China's direct investment in the U.S. has slowed to a trickle, dropping by 80% from 2016 to 2018, according to New York-based research provider Rhodium Group.
Among the hardest-hit sectors are real estate and hospitality, with Chinese investors no longer scrambling to buy prime properties in cities such as New York, Chicago, San Francisco and Los Angeles.
Chinese real estate investment in the U.S. tripled from 2015 to 2016, reaching a record $16.5 billion. In contrast, not one real estate and hospitality investment reached more than $100 million during 2018, the Rhodium Group found.
Chinese developer Oceanwide Holdings’ U.S. footprint includes prime properties in San Francisco and Los Angeles. Construction reportedly has been suspended on one of the towers at the San Francisco Oceanwide Center, while construction has come to a standstill at the Los Angeles Oceanwide Plaza.
“The skylines are no longer filled with cranes, really supplied by Chinese investments coming over here in the downtown region,” said Stephen Cheung, president of World Trade Center Los Angeles and executive vice president of the Los Angeles County Economic Development Corporation.
“What we're worried about [is] the construction that's already here that cannot be finished because of the financing situations,” Cheung said.
Construction work stalled
The billion-dollar Oceanwide Plaza is located in a prized location near the Los Angeles convention center and the complex where the Lakers and Clippers play basketball. Construction stalled in January for the condo, hotel and retail space, and Cheung said he has seen very little activity since then.
The standstill at Oceanwide Plaza is but one sign of a sharp drop in capital flowing from China at a time of heightened tensions between Washington and Beijing.
Overall, direct foreign investment between the two superpowers peaked in 2016 to a record $60 billion, then dropped drastically, according to the Rhodium Group.
WATCH: China investments
One reason for the decline is a change in China’s monetary policy.
“There were the currency controls out of China, where a lot of companies were parking money. I think it was probably to get money out of China into a safe investment. And at the end of the day, the Chinese cracked down,” said Dale Goldsmith, a land use lawyer and managing partner at Armbruster Goldsmith & Delvac LLP.
“The Chinese companies couldn't get the money out of China even though they committed to certain projects. So certain projects here we've seen stalled,” Cheung said.
Another reason for the drop in direct Chinese investment is increased vigilance by a federal watchdog organization, the Committee on Foreign Investment in the United States (CFIUS). The Rhodium Group estimates the committee's scrutiny has led Chinese investors to abandon more than $2.5 billion in U.S. deals.

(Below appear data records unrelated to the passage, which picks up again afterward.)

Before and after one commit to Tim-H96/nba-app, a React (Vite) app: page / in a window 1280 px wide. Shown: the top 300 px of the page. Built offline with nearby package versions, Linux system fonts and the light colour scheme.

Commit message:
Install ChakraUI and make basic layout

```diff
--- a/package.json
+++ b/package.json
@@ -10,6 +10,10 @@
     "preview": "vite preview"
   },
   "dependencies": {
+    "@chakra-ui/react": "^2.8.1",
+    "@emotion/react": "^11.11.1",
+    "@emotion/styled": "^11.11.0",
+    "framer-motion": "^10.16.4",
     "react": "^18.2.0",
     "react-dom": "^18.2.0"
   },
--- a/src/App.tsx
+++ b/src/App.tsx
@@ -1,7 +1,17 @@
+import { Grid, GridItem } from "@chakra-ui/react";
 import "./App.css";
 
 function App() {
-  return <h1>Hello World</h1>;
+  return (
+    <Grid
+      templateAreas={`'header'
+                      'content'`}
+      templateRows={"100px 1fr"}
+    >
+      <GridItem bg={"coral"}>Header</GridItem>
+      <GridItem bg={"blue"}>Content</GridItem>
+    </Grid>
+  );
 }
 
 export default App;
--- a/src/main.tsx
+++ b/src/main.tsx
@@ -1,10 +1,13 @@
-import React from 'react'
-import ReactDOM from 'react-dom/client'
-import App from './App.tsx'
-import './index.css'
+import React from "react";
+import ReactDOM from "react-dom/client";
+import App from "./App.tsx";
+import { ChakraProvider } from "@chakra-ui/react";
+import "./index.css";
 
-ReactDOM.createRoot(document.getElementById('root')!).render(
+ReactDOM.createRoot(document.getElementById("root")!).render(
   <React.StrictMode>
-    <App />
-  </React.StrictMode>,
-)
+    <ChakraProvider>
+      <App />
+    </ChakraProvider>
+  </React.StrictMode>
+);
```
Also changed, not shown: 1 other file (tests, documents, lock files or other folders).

A relatively strong U.S. economy is another factor.
“The dollar has been very strong, making investment a lot less attractive for the Chinese and in the states. On top of it, you'd have skyrocketing construction costs,” Goldsmith said.
To top it all off, a trade war persists between the U.S. and China, sowing uncertainty in an already challenging investment climate.
“As the tension is escalating, I think a lot of the Chinese companies are wary in terms of whether they should enter the U.S. market,” Cheung added.
Southeast Asia gains
The trade war is creating another trend: to avoid high tariffs, international companies are moving manufacturing out of China and into Southeast Asian countries.
In some countries, such as Vietnam, the trade war is creating new wealth.
To offset a potentially negative impact of the trade war in a country such as Indonesia, Muhammad Zulfikar Rakhmat, a research associate at the Institute for Development of Economics and Finance in Jakarta, advised in an op-ed he co-authored in that Indonesia increase its direct foreign investment.
In Los Angeles, Cheung said he is seeing a “massive influx” of interests from Southeast Asian countries.
“Vietnam is now looking very carefully into the Los Angeles region, given the Southern California region has such a large Vietnamese population," he said. "We're also working with our partners in Singapore and Indonesia and Thailand to really expand those opportunities, because we have been dependent on China for such a long time.
"We really have to look for alternate solutions as this trade war continues, that trade tension continues, and investment is slowing down significantly," Cheung added.
So long as economic tensions remain high between Washington and Beijing, Los Angeles and other U.S. cities will have to look elsewhere for investment capital.